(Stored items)
*** Block opens ***

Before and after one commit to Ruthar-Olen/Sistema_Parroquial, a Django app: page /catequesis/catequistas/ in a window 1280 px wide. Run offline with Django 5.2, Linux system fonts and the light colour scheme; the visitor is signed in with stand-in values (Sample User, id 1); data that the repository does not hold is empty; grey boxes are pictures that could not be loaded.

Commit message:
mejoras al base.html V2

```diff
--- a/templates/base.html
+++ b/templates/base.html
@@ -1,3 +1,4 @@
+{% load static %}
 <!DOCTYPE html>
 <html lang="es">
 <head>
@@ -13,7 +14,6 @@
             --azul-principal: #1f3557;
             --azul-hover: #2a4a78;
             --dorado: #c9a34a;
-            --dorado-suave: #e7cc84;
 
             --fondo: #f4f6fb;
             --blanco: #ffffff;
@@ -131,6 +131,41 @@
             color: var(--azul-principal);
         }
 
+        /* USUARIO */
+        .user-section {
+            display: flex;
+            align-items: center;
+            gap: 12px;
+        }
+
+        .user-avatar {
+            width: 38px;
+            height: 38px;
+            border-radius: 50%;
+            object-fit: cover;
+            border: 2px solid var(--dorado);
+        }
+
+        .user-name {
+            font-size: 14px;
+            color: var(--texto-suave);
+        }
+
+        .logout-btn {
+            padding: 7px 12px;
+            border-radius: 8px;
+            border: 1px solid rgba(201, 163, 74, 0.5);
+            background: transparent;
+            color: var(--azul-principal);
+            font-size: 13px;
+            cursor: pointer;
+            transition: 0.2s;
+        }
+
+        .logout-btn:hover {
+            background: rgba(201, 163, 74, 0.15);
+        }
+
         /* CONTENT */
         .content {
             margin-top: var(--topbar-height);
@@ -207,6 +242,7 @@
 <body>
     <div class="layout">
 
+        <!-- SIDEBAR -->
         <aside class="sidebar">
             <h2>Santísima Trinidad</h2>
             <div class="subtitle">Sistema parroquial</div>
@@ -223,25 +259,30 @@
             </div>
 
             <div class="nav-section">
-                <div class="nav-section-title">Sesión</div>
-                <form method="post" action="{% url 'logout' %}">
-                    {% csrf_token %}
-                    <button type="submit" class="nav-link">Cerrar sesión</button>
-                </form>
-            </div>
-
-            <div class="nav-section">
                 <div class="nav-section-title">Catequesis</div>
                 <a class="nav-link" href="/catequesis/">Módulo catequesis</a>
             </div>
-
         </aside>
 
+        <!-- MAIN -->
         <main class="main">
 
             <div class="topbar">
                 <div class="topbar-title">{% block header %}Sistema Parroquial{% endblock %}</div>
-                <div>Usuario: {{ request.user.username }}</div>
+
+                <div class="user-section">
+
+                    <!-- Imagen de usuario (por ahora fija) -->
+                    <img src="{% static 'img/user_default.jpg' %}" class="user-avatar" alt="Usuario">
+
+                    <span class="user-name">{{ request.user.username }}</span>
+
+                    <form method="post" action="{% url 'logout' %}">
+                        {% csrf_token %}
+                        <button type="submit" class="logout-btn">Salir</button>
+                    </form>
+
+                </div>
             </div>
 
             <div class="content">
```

*** Block closes ***

■ The task: All lines of the records above that contain the word "base" are to be copied out.

■ Written solution:
mejoras al base.html V2
--- a/templates/base.html
+++ b/templates/base.html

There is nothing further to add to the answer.